[Difference listings]
________________
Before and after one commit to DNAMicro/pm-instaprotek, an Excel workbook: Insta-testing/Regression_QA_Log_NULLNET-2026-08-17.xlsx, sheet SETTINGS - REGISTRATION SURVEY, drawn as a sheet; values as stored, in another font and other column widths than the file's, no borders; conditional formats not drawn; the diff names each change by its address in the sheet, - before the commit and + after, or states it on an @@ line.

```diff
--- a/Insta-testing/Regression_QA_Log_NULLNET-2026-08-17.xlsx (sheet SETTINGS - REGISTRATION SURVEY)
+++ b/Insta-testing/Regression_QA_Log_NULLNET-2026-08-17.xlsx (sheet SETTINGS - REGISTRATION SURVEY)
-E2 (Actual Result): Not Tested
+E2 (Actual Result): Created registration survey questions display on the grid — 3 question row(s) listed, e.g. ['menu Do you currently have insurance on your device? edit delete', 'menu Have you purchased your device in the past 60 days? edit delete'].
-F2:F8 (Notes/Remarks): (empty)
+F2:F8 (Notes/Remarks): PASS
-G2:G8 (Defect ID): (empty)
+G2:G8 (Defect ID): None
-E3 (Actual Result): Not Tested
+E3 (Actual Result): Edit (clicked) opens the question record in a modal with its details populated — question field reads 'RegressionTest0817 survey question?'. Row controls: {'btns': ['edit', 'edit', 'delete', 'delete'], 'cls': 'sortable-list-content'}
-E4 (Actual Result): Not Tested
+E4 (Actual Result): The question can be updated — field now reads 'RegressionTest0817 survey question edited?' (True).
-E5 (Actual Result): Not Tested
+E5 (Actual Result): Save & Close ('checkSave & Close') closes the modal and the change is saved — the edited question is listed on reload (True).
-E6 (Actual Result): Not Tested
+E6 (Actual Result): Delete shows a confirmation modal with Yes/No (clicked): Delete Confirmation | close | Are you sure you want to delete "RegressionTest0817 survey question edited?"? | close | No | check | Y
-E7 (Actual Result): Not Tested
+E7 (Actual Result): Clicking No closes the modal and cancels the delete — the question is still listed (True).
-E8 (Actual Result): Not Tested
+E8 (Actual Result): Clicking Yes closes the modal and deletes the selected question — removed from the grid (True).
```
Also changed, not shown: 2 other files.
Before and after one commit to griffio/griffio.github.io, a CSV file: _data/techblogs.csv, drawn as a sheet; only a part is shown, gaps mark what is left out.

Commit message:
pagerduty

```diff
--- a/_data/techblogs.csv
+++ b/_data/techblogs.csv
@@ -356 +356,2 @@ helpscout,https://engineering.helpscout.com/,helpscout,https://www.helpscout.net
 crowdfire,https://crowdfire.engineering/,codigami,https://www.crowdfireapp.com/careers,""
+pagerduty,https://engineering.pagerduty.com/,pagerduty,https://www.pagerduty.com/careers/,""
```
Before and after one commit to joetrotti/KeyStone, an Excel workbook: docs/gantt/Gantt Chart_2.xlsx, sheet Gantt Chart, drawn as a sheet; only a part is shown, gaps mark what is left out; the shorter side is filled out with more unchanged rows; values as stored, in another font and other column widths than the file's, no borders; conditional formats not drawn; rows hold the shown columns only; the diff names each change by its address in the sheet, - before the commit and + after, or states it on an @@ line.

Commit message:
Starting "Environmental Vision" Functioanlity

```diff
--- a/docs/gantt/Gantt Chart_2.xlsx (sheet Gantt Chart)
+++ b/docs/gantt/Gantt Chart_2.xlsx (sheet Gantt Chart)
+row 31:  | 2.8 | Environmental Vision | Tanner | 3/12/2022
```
________________
● **Work to be completed**
Reproduce every entry, word for word.

● **Task result**
Before and after one commit to DNAMicro/pm-instaprotek, an Excel workbook: Insta-testing/Regression_QA_Log_NULLNET-2026-08-17.xlsx, sheet SETTINGS - REGISTRATION SURVEY, drawn as a sheet; values as stored, in another font and other column widths than the file's, no borders; conditional formats not drawn; the diff names each change by its address in the sheet, - before the commit and + after, or states it on an @@ line.

```diff
--- a/Insta-testing/Regression_QA_Log_NULLNET-2026-08-17.xlsx (sheet SETTINGS - REGISTRATION SURVEY)
+++ b/Insta-testing/Regression_QA_Log_NULLNET-2026-08-17.xlsx (sheet SETTINGS - REGISTRATION SURVEY)
-E2 (Actual Result): Not Tested
+E2 (Actual Result): Created registration survey questions display on the grid — 3 question row(s) listed, e.g. ['menu Do you currently have insurance on your device? edit delete', 'menu Have you purchased your device in the past 60 days? edit delete'].
-F2:F8 (Notes/Remarks): (empty)
+F2:F8 (Notes/Remarks): PASS
-G2:G8 (Defect ID): (empty)
+G2:G8 (Defect ID): None
-E3 (Actual Result): Not Tested
+E3 (Actual Result): Edit (clicked) opens the question record in a modal with its details populated — question field reads 'RegressionTest0817 survey question?'. Row controls: {'btns': ['edit', 'edit', 'delete', 'delete'], 'cls': 'sortable-list-content'}
-E4 (Actual Result): Not Tested
+E4 (Actual Result): The question can be updated — field now reads 'RegressionTest0817 survey question edited?' (True).
-E5 (Actual Result): Not Tested
+E5 (Actual Result): Save & Close ('checkSave & Close') closes the modal and the change is saved — the edited question is listed on reload (True).
-E6 (Actual Result): Not Tested
+E6 (Actual Result): Delete shows a confirmation modal with Yes/No (clicked): Delete Confirmation | close | Are you sure you want to delete "RegressionTest0817 survey question edited?"? | close | No | check | Y
-E7 (Actual Result): Not Tested
+E7 (Actual Result): Clicking No closes the modal and cancels the delete — the question is still listed (True).
-E8 (Actual Result): Not Tested
+E8 (Actual Result): Clicking Yes closes the modal and deletes the selected question — removed from the grid (True).
```
Also changed, not shown: 2 other files.
Before and after one commit to griffio/griffio.github.io, a CSV file: _data/techblogs.csv, drawn as a sheet; only a part is shown, gaps mark what is left out.

Commit message:
pagerduty

```diff
--- a/_data/techblogs.csv
+++ b/_data/techblogs.csv
@@ -356 +356,2 @@ helpscout,https://engineering.helpscout.com/,helpscout,https://www.helpscout.net
 crowdfire,https://crowdfire.engineering/,codigami,https://www.crowdfireapp.com/careers,""
+pagerduty,https://engineering.pagerduty.com/,pagerduty,https://www.pagerduty.com/careers/,""
```
Before and after one commit to joetrotti/KeyStone, an Excel workbook: docs/gantt/Gantt Chart_2.xlsx, sheet Gantt Chart, drawn as a sheet; only a part is shown, gaps mark what is left out; the shorter side is filled out with more unchanged rows; values as stored, in another font and other column widths than the file's, no borders; conditional formats not drawn; rows hold the shown columns only; the diff names each change by its address in the sheet, - before the commit and + after, or states it on an @@ line.

Commit message:
Starting "Environmental Vision" Functioanlity

```diff
--- a/docs/gantt/Gantt Chart_2.xlsx (sheet Gantt Chart)
+++ b/docs/gantt/Gantt Chart_2.xlsx (sheet Gantt Chart)
+row 31:  | 2.8 | Environmental Vision | Tanner | 3/12/2022
```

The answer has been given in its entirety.